Top of INPUT RECORDS
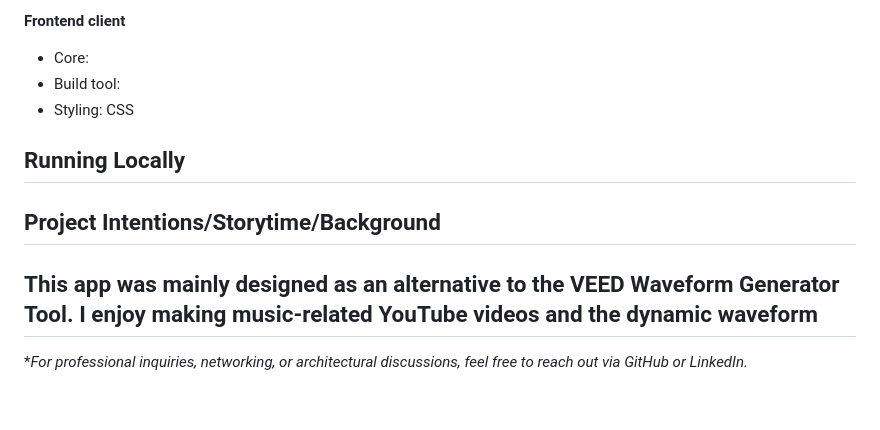
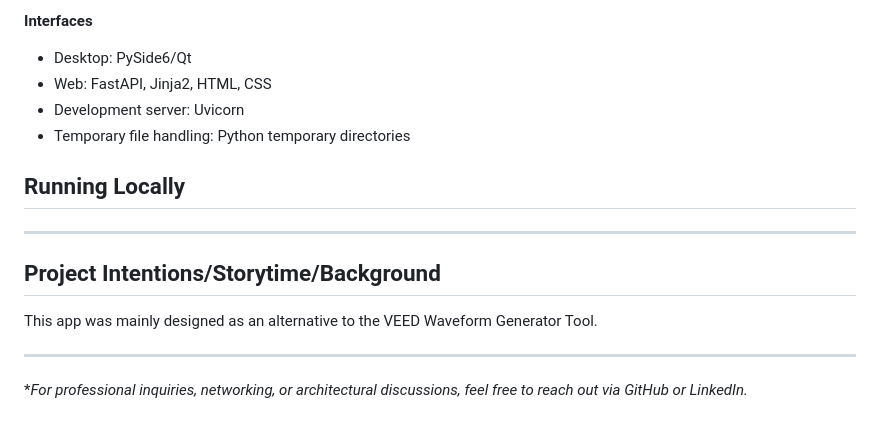
Before and after one commit to miagiurgiu/WaveformGenerator, a Markdown page: README.md, the part around one of its changes. GitHub-like rendering.

```diff
--- a/README.md
+++ b/README.md
@@ -169,14 +174,16 @@ The visual waveform is based on a sine wave.
 
-**Frontend client**
-- Core:
-- Build tool:
-- Styling: CSS
+**Interfaces**
+- Desktop: PySide6/Qt
+- Web: FastAPI, Jinja2, HTML, CSS
+- Development server: Uvicorn
+- Temporary file handling: Python temporary directories
 
 
 ## Running Locally
-
+---
 
 ## Project Intentions/Storytime/Background
-This app was mainly designed as an alternative to the VEED Waveform Generator Tool. I enjoy making music-related YouTube videos and the dynamic waveform
+This app was mainly designed as an alternative to the VEED Waveform Generator Tool.
+
 ---
 **For professional inquiries, networking, or architectural discussions, feel free to reach out via GitHub or LinkedIn.*
```
Also changed, not shown: other parts of README.md (+30 -25 lines).
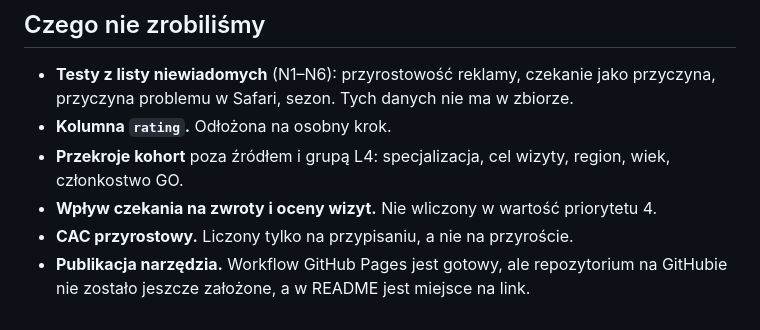
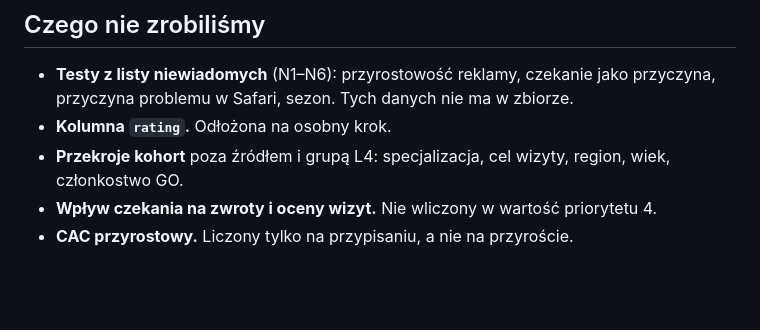
Before and after one commit to zdunek101/telemedi-b2c, a Markdown page: docs/przebieg.md, the part around the change. GitHub-like rendering; blank space fills up the shorter version.

```diff
--- a/docs/przebieg.md
+++ b/docs/przebieg.md
@@ -55,4 +55,3 @@ Praca trwała jeden dzień: 14 commitów od 16:32 do 21:35, a ten dokument jest
 - **Przekroje kohort** poza źródłem i grupą L4: specjalizacja, cel wizyty, region, wiek, członkostwo GO.
 - **Wpływ czekania na zwroty i oceny wizyt.** Nie wliczony w wartość priorytetu 4.
 - **CAC przyrostowy.** Liczony tylko na przypisaniu, a nie na przyroście.
-- **Publikacja narzędzia.** Workflow GitHub Pages jest gotowy, ale repozytorium na GitHubie nie zostało jeszcze założone, a w README jest miejsce na link.
```
Also changed, not shown: README.md (+1 -1 lines).
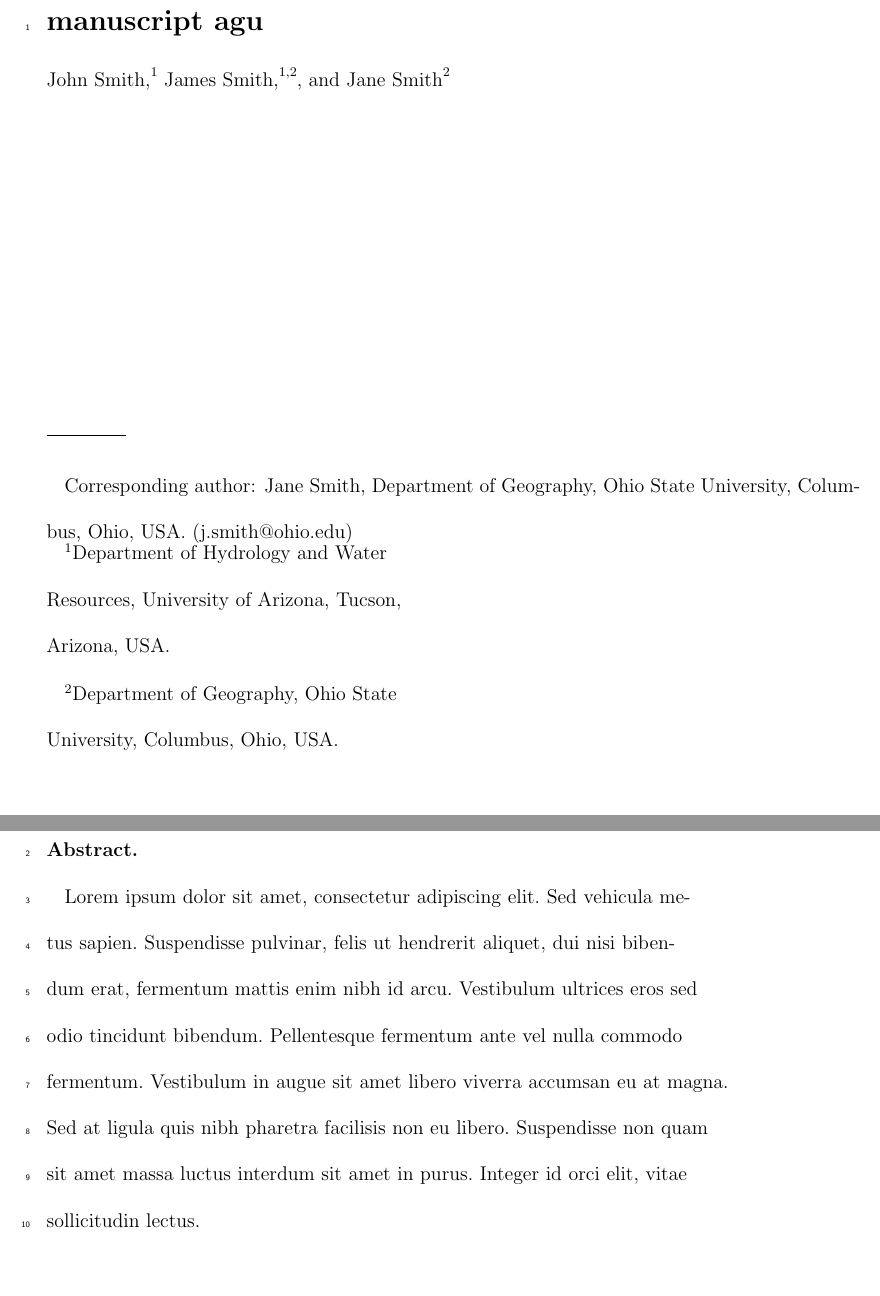
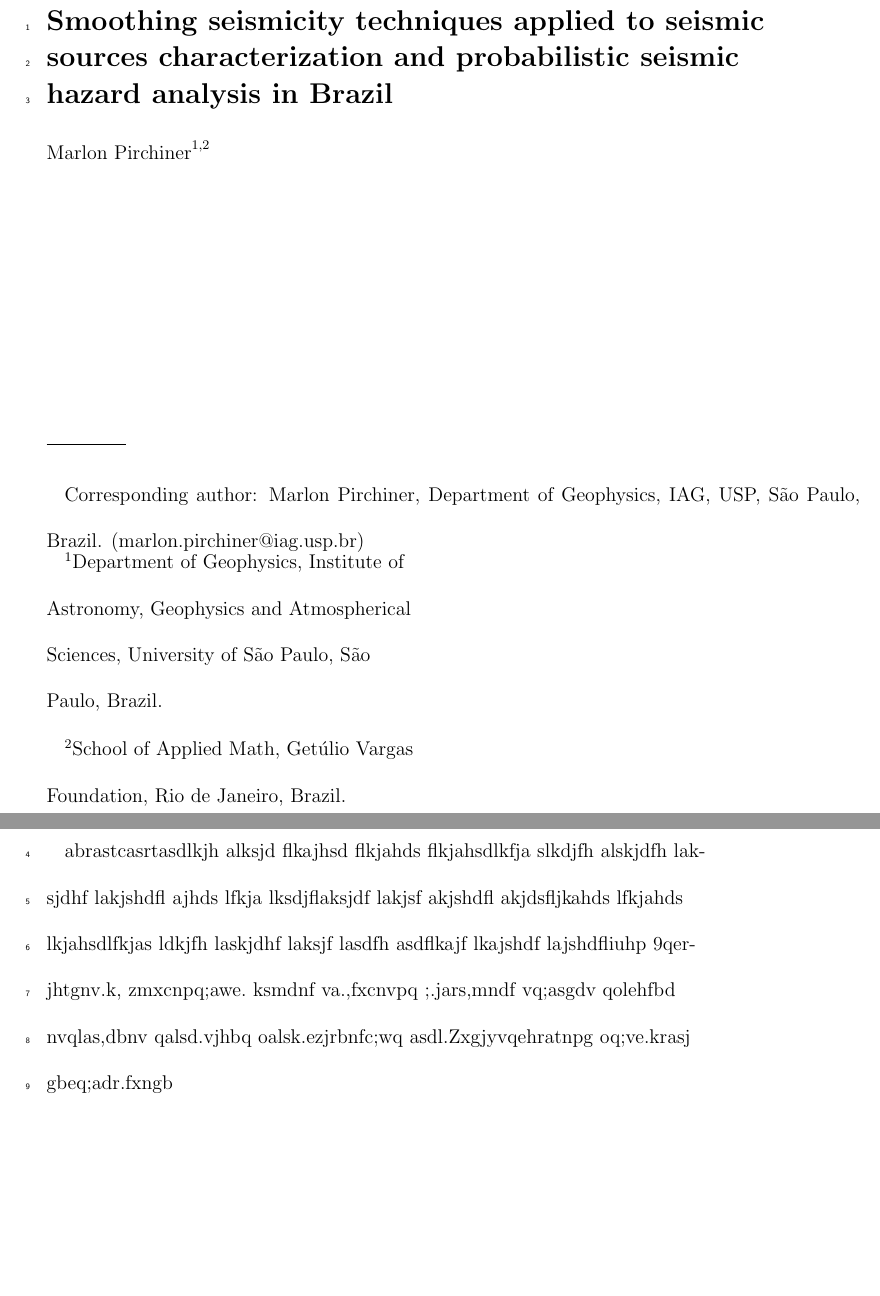
Before and after one commit to preinh/manuscript_smoothing_seismicity, a LaTeX document (manuscript.tex): two parts of pages 1 and 2 of 9 before the commit and two parts of pages 1 and 2 of 10 after it, joined at a grey line, cut at the place of the change, the shorter picture padded with empty space. Compiled offline with pdfLaTeX.

Commit message:
1st steps... title, author, affiliation, etc...

```diff
--- a/manuscript.tex
+++ b/manuscript.tex
@@ -66,7 +66,7 @@
 % (If you are submitting to a journal other than jgrga,
 % substitute the initials of the journal for "jgrga" below.)
 
-\documentclass[draft,jgrga]{AGUTeX}
+\documentclass[draft,grl]{AGUTeX}
 
 % To create numbered lines:
 
@@ -109,17 +109,18 @@
 %----------------------------------------------------------------------------------------
 
 % Author names in capital letters:
-\authorrunninghead{ASSUMPCAO M.}
+\authorrunninghead{PIRCHINER M.}
 
 %------------------------------------------------
 
 % Shorter version of title entered in capital letters:
-\titlerunninghead{SHORT TITLE}
+\titlerunninghead{Brazilian Smoothing Seismicity and PSHA}
 
 %------------------------------------------------
 
 % Corresponding author mailing address and e-mail address:
-\authoraddr{Corresponding author: Jane Smith, Department of Geography, Ohio State University, Columbus, Ohio, USA. (j.smith@ohio.edu)}
+\authoraddr{Corresponding author: Marlon Pirchiner, Department of Geophysics, IAG, USP, São Paulo, Brazil.
+(marlon.pirchiner@iag.usp.br)}
 
 %----------------------------------------------------------------------------------------
 
@@ -129,7 +130,9 @@
 %	TITLE
 %----------------------------------------------------------------------------------------
 
-\title{manuscript agu}
+\title{Smoothing seismicity techniques applied to
+seismic sources characterization and
+probabilistic seismic hazard analysis in Brazil}
 
 %----------------------------------------------------------------------------------------
 %	AUTHORS AND AFFILIATIONS
@@ -139,13 +142,13 @@
 
 % \altaffilmark will produce footnote; matching \altaffiltext will appear at bottom of page.
 
-\authors{John Smith,\altaffilmark{1}
-James Smith,\altaffilmark{1,2}, and
-Jane Smith\altaffilmark{2}}
+\authors{Marlon Pirchiner\altaffilmark{1,2}}
 
-\altaffiltext{1}{Department of Hydrology and Water Resources, University of Arizona, Tucson, Arizona, USA.}
+\altaffiltext{1}{Department of Geophysics,
+Institute of Astronomy, Geophysics and Atmospherical Sciences,
+University of São Paulo, São Paulo, Brazil.}
 
-\altaffiltext{2}{Department of Geography, Ohio State University, Columbus, Ohio, USA.}
+\altaffiltext{2}{School of Applied Math, Getúlio Vargas Foundation, Rio de Janeiro, Brazil.}
 
 %----------------------------------------------------------------------------------------
 %	ABSTRACT
@@ -155,7 +158,10 @@ Jane Smith\altaffilmark{2}}
 
 \begin{abstract}
 
-Lorem ipsum dolor sit amet, consectetur adipiscing elit. Sed vehicula metus sapien. Suspendisse pulvinar, felis ut hendrerit aliquet, dui nisi bibendum erat, fermentum mattis enim nibh id arcu. Vestibulum ultrices eros sed odio tincidunt bibendum. Pellentesque fermentum ante vel nulla commodo fermentum. Vestibulum in augue sit amet libero viverra accumsan eu at magna. Sed at ligula quis nibh pharetra facilisis non eu libero. Suspendisse non quam sit amet massa luctus interdum sit amet in purus. Integer id orci elit, vitae sollicitudin lectus.
+abrastcasrtasdlkjh alksjd flkajhsd flkjahds flkjahsdlkfja slkdjfh alskjdfh laksjdhf lakjshdfl ajhds lfkja lksdjflaksjdf
+lakjsf akjshdfl akjdsfljkahds lfkjahds lkjahsdlfkjas ldkjfh laskjdhf laksjf lasdfh
+asdflkajf lkajshdf lajshdfliuhp 9qerjhtgnv.k, zmxcnpq;awe. ksmdnf va.,fxcnvpq ;.jars,mndf vq;asgdv
+qolehfbd nvqlas,dbnv qalsd.vjhbq oalsk.ezjrbnfc;wq asdl.Zxgjyvqehratnpg oq;ve.krasj gbeq;adr.fxngb
 
 \end{abstract}
 
```
Also changed, not shown: manuscript.tex (4 more changed lines).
Bottom of INPUT RECORDS
TASK: Produce an exact copy of the records above, leaving out the pictures.

EXERCISE ANSWER:
Before and after one commit to miagiurgiu/WaveformGenerator, a Markdown page: README.md, the part around one of its changes. GitHub-like rendering.

```diff
--- a/README.md
+++ b/README.md
@@ -169,14 +174,16 @@ The visual waveform is based on a sine wave.
 
-**Frontend client**
-- Core:
-- Build tool:
-- Styling: CSS
+**Interfaces**
+- Desktop: PySide6/Qt
+- Web: FastAPI, Jinja2, HTML, CSS
+- Development server: Uvicorn
+- Temporary file handling: Python temporary directories
 
 
 ## Running Locally
-
+---
 
 ## Project Intentions/Storytime/Background
-This app was mainly designed as an alternative to the VEED Waveform Generator Tool. I enjoy making music-related YouTube videos and the dynamic waveform
+This app was mainly designed as an alternative to the VEED Waveform Generator Tool.
+
 ---
 **For professional inquiries, networking, or architectural discussions, feel free to reach out via GitHub or LinkedIn.*
```
Also changed, not shown: other parts of README.md (+30 -25 lines).
Before and after one commit to zdunek101/telemedi-b2c, a Markdown page: docs/przebieg.md, the part around the change. GitHub-like rendering; blank space fills up the shorter version.

```diff
--- a/docs/przebieg.md
+++ b/docs/przebieg.md
@@ -55,4 +55,3 @@ Praca trwała jeden dzień: 14 commitów od 16:32 do 21:35, a ten dokument jest
 - **Przekroje kohort** poza źródłem i grupą L4: specjalizacja, cel wizyty, region, wiek, członkostwo GO.
 - **Wpływ czekania na zwroty i oceny wizyt.** Nie wliczony w wartość priorytetu 4.
 - **CAC przyrostowy.** Liczony tylko na przypisaniu, a nie na przyroście.
-- **Publikacja narzędzia.** Workflow GitHub Pages jest gotowy, ale repozytorium na GitHubie nie zostało jeszcze założone, a w README jest miejsce na link.
```
Also changed, not shown: README.md (+1 -1 lines).
Before and after one commit to preinh/manuscript_smoothing_seismicity, a LaTeX document (manuscript.tex): two parts of pages 1 and 2 of 9 before the commit and two parts of pages 1 and 2 of 10 after it, joined at a grey line, cut at the place of the change, the shorter picture padded with empty space. Compiled offline with pdfLaTeX.

Commit message:
1st steps... title, author, affiliation, etc...

```diff
--- a/manuscript.tex
+++ b/manuscript.tex
@@ -66,7 +66,7 @@
 % (If you are submitting to a journal other than jgrga,
 % substitute the initials of the journal for "jgrga" below.)
 
-\documentclass[draft,jgrga]{AGUTeX}
+\documentclass[draft,grl]{AGUTeX}
 
 % To create numbered lines:
 
@@ -109,17 +109,18 @@
 %----------------------------------------------------------------------------------------
 
 % Author names in capital letters:
-\authorrunninghead{ASSUMPCAO M.}
+\authorrunninghead{PIRCHINER M.}
 
 %------------------------------------------------
 
 % Shorter version of title entered in capital letters:
-\titlerunninghead{SHORT TITLE}
+\titlerunninghead{Brazilian Smoothing Seismicity and PSHA}
 
 %------------------------------------------------
 
 % Corresponding author mailing address and e-mail address:
-\authoraddr{Corresponding author: Jane Smith, Department of Geography, Ohio State University, Columbus, Ohio, USA. (j.smith@ohio.edu)}
+\authoraddr{Corresponding author: Marlon Pirchiner, Department of Geophysics, IAG, USP, São Paulo, Brazil.
+(marlon.pirchiner@iag.usp.br)}
 
 %----------------------------------------------------------------------------------------
 
@@ -129,7 +130,9 @@
 %	TITLE
 %----------------------------------------------------------------------------------------
 
-\title{manuscript agu}
+\title{Smoothing seismicity techniques applied to
+seismic sources characterization and
+probabilistic seismic hazard analysis in Brazil}
 
 %----------------------------------------------------------------------------------------
 %	AUTHORS AND AFFILIATIONS
@@ -139,13 +142,13 @@
 
 % \altaffilmark will produce footnote; matching \altaffiltext will appear at bottom of page.
 
-\authors{John Smith,\altaffilmark{1}
-James Smith,\altaffilmark{1,2}, and
-Jane Smith\altaffilmark{2}}
+\authors{Marlon Pirchiner\altaffilmark{1,2}}
 
-\altaffiltext{1}{Department of Hydrology and Water Resources, University of Arizona, Tucson, Arizona, USA.}
+\altaffiltext{1}{Department of Geophysics,
+Institute of Astronomy, Geophysics and Atmospherical Sciences,
+University of São Paulo, São Paulo, Brazil.}
 
-\altaffiltext{2}{Department of Geography, Ohio State University, Columbus, Ohio, USA.}
+\altaffiltext{2}{School of Applied Math, Getúlio Vargas Foundation, Rio de Janeiro, Brazil.}
 
 %----------------------------------------------------------------------------------------
 %	ABSTRACT
@@ -155,7 +158,10 @@ Jane Smith\altaffilmark{2}}
 
 \begin{abstract}
 
-Lorem ipsum dolor sit amet, consectetur adipiscing elit. Sed vehicula metus sapien. Suspendisse pulvinar, felis ut hendrerit aliquet, dui nisi bibendum erat, fermentum mattis enim nibh id arcu. Vestibulum ultrices eros sed odio tincidunt bibendum. Pellentesque fermentum ante vel nulla commodo fermentum. Vestibulum in augue sit amet libero viverra accumsan eu at magna. Sed at ligula quis nibh pharetra facilisis non eu libero. Suspendisse non quam sit amet massa luctus interdum sit amet in purus. Integer id orci elit, vitae sollicitudin lectus.
+abrastcasrtasdlkjh alksjd flkajhsd flkjahds flkjahsdlkfja slkdjfh alskjdfh laksjdhf lakjshdfl ajhds lfkja lksdjflaksjdf
+lakjsf akjshdfl akjdsfljkahds lfkjahds lkjahsdlfkjas ldkjfh laskjdhf laksjf lasdfh
+asdflkajf lkajshdf lajshdfliuhp 9qerjhtgnv.k, zmxcnpq;awe. ksmdnf va.,fxcnvpq ;.jars,mndf vq;asgdv
+qolehfbd nvqlas,dbnv qalsd.vjhbq oalsk.ezjrbnfc;wq asdl.Zxgjyvqehratnpg oq;ve.krasj gbeq;adr.fxngb
 
 \end{abstract}
 
```
Also changed, not shown: manuscript.tex (4 more changed lines).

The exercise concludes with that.